Given information section start
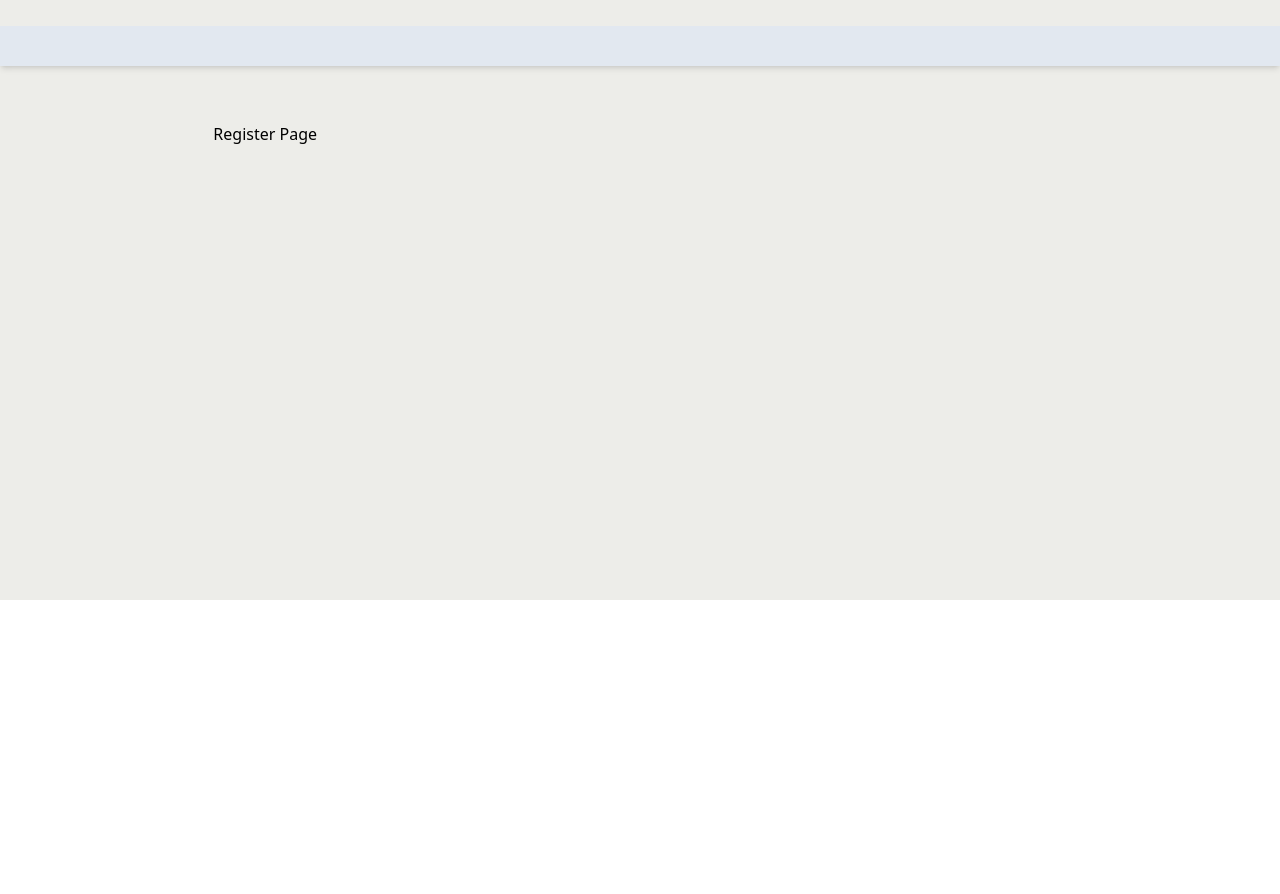
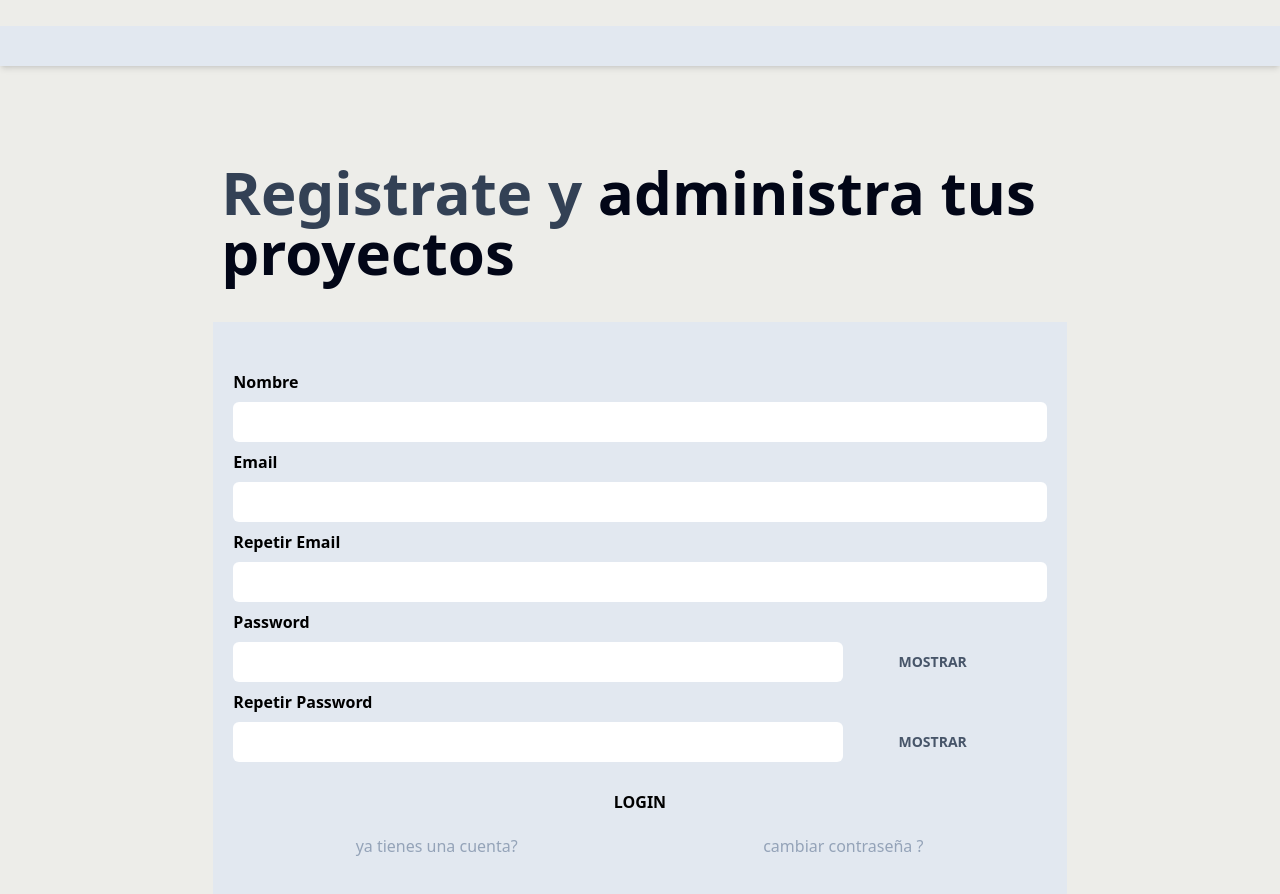
Before and after one commit to benjabenjabenja/project-nexus-app, a React (Vite) app: page /register in a window 1280 px wide. Shown: the part 200-1094 px from the top of the page. Before the commit the page ends 800 px from the top, so only its background shows below. Built offline with nearby package versions, Linux system fonts and the light colour scheme.

Commit message:
agregado de login y register ui

```diff
--- /dev/null
+++ b/src/compnents/wrapper.jsx
@@ -0,0 +1,7 @@
+/* eslint-disable react/prop-types */
+
+function WrapperContainerPages({children}) {
+    return (<main className="bg-slate-200 px-5 py-10 text-center w-full">{children}</main>);
+}
+
+export default WrapperContainerPages;
--- a/src/layouts/auth.layout.jsx
+++ b/src/layouts/auth.layout.jsx
@@ -26,6 +26,7 @@ const Wrapper = styled.div`
     flex-direction: column;
     min-width: 100%;
     min-height: 100vh;
+    padding-bottom: 5rem;
 `;
 
 function AuthLayout() {
--- a/src/pages/auth/login.page.jsx
+++ b/src/pages/auth/login.page.jsx
@@ -2,6 +2,7 @@
 /* eslint-disable react/prop-types */
 import { useState } from "react";
 import { Link } from "react-router-dom";
+import WrapperContainerPages from "../../compnents/wrapper";
 
 export async function action() {
 	return {}
@@ -26,7 +27,7 @@ const LoginForm = () => {
 				/>
 			</div>
 			<div className="flex items-center">
-				<label className="text-left w-1/6" htmlFor="password"><strong>  Password </strong> </label>
+				<label className="text-left w-1/6" htmlFor="password"><strong> Password </strong> </label>
 				<input
 					className="block w-2/4 p-2 rounded-md"
 					type={showPassword ?  "text" : "password"}
@@ -34,7 +35,7 @@ const LoginForm = () => {
 					id="password"
 				/>
 				<button
-					className="uppercase font-black ml-2 px-4 py-1 rounded text-center text-slate-600 md:outline"
+					className="uppercase font-black ml-2 px-4 py-1 text-center text-slate-600"
 					type="button"
 					title={showPassword ? "ocultar" : "mostrar"}
 					onClick={handlerShowPassword}
@@ -57,13 +58,20 @@ function LoginPage() {
 			<h1 className="text-6xl font-black px-2 py-10 text-slate-700">
 				Inicia sesión y <span className="text-slate-950">administra tus proyectos </span>
 			</h1>
-			<main className="bg-slate-200 px-5 py-10 text-center w-full">
+			<WrapperContainerPages>
 				<LoginForm />
-				<Link
-					className="text-slate-400 hover:text-slate-950 rounded-md w-1/4 ml-0 mr-auto"
-					to="/forgot-password"
-				> has olvidado tu contrasenia ?</Link>
-			</main>
+				<nav className=" flex flex-col lg:flex-row lg:flex lg:justify-between lg:items-center">
+					<Link
+						className="text-md text-slate-400 hover:text-slate-950 rounded-md ml-0 mr-auto w-full mb-2 lg:w-1/2"
+						to="/register"
+					> registrate a nuestra web! </Link>
+					<Link
+						className="text-md text-slate-400 hover:text-slate-950 rounded-md ml-auto mr-0 w-full mb-2 lg:w-1/2"
+						to="/forgot-password"
+					> cambiar contraseña ?</Link>
+
+				</nav>
+			</WrapperContainerPages>
 		</>
 	)
 }
--- a/src/pages/auth/register.page.jsx
+++ b/src/pages/auth/register.page.jsx
@@ -1,9 +1,117 @@
+import { useState } from "react";
+import WrapperContainerPages from "../../compnents/wrapper";
+import { Link } from "react-router-dom";
+
+
+const RegisterForm = () => {
+    const [showPassword, setShowPassword] = useState(false);
+    const [showRepeatPassword, setShowRepeatPassword] = useState(false);
+    const handlerShowPassword = ev => {
+		ev.preventDefault();
+
+		setShowPassword(!showPassword);
+    }
+    const handlerShowRepeatPassword = ev => {
+        ev.preventDefault();
+
+        setShowRepeatPassword(!showRepeatPassword);
+    }
+    return (
+        <form>
+			<div className="flex flex-col items-between gap-2 my-2">
+				<label className="block text-left" htmlFor="name"><strong> Nombre </strong> </label>
+				<input
+					className="p-2 rounded-md"
+					type="text"
+					name="name"
+					id="name"
+				/>
+            </div>
+            <div className="flex flex-col items-between gap-2 my-2">
+				<label className="block text-left" htmlFor="email"><strong> Email </strong> </label>
+				<input
+					className="p-2 rounded-md"
+					type="email"
+					name="email"
+					id="email"
+				/>
+			</div>
+            <div className="flex flex-col items-between gap-2 my-2">
+				<label className="block text-left" htmlFor="email"><strong> Repetir Email </strong> </label>
+				<input
+					className="p-2 rounded-md"
+					type="email"
+					name="email"
+					id="email"
+				/>
+			</div>
+			<div className="flex flex-col items-between gap-2 w-full my-2">
+                <label className="text-left w-full" htmlFor="password"><strong> Password </strong> </label>
+                <div className="flex items-center">
+                    <input
+                        className="block w-3/4 p-2 rounded-md"
+                        type={showPassword ?  "text" : "password"}
+                        name="password"
+                        id="password"
+                    />
+                    <button
+                        className="w-1/5 uppercase xs:text-sm sm:text-sm font-black ml-2 px-4 py-1 text-center text-slate-600"
+                        type="button"
+                        title={showPassword ? "ocultar" : "mostrar"}
+                        onClick={handlerShowPassword}
+                    > {showPassword ? "ocultar" : "mostrar"}
+                    </button>
+                </div>
+			</div>
+			<div className="flex flex-col items-between gap-2 w-full my-2">
+                <label className="text-left w-full" htmlFor="password"><strong>Repetir Password </strong> </label>
+                <div className="flex items-center">
+                    <input
+                        className="block w-3/4 p-2 rounded-md"
+                        type={showRepeatPassword ?  "text" : "password"}
+                        name="password"
+                        id="password"
+                    />
+                    <button
+                        className="w-1/5 uppercase xs:text-sm sm:text-sm font-black ml-2 px-4 py-1 text-center text-slate-600"
+                        type="button"
+                        title={showRepeatPassword ? "ocultar" : "mostrar"}
+                        onClick={handlerShowRepeatPassword}
+                    > {showRepeatPassword ? "ocultar" : "mostrar"}
+                    </button>
+                </div>
+			</div>
+			<button
+				className="uppercase font-black my-2 px-4 py-3 rounded-md text-center sm:full md:w-2/3 hover:bg-slate-950 hover:text-slate-100 transition-colors"
+				type="submit"
+			>
+				login
+			</button>
+		</form>
+    )
+}
 
 function RegisterPage() {
     return (
-        <div>
-            Register Page
-        </div>
+        <>
+            <h1 className="text-6xl font-black px-2 py-10 text-slate-700">
+                Registrate y <span className="text-slate-950">administra tus proyectos </span>
+			</h1>
+			<WrapperContainerPages>
+				<RegisterForm />
+				<nav className=" flex flex-col lg:flex-row lg:flex lg:justify-between lg:items-center">
+					<Link
+						className="text-md text-slate-400 hover:text-slate-950 rounded-md ml-0 mr-auto w-full mb-2 lg:w-1/2"
+						to="/"
+					> ya tienes una cuenta? </Link>
+					<Link
+						className="text-md text-slate-400 hover:text-slate-950 rounded-md ml-auto mr-0 w-full mb-2 lg:w-1/2"
+						to="/forgot-password"
+					> cambiar contraseña ?</Link>
+
+				</nav>
+			</WrapperContainerPages>
+		</>
     );
 }
 
```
Given information section end
**What the task asks:**
List the lines of the entries that include "button".

**Result of the task:**
 				<button
 					type="button"
+                    <button
+                        type="button"
+                    </button>
+                    <button
+                        type="button"
+                    </button>
+			<button
+			</button>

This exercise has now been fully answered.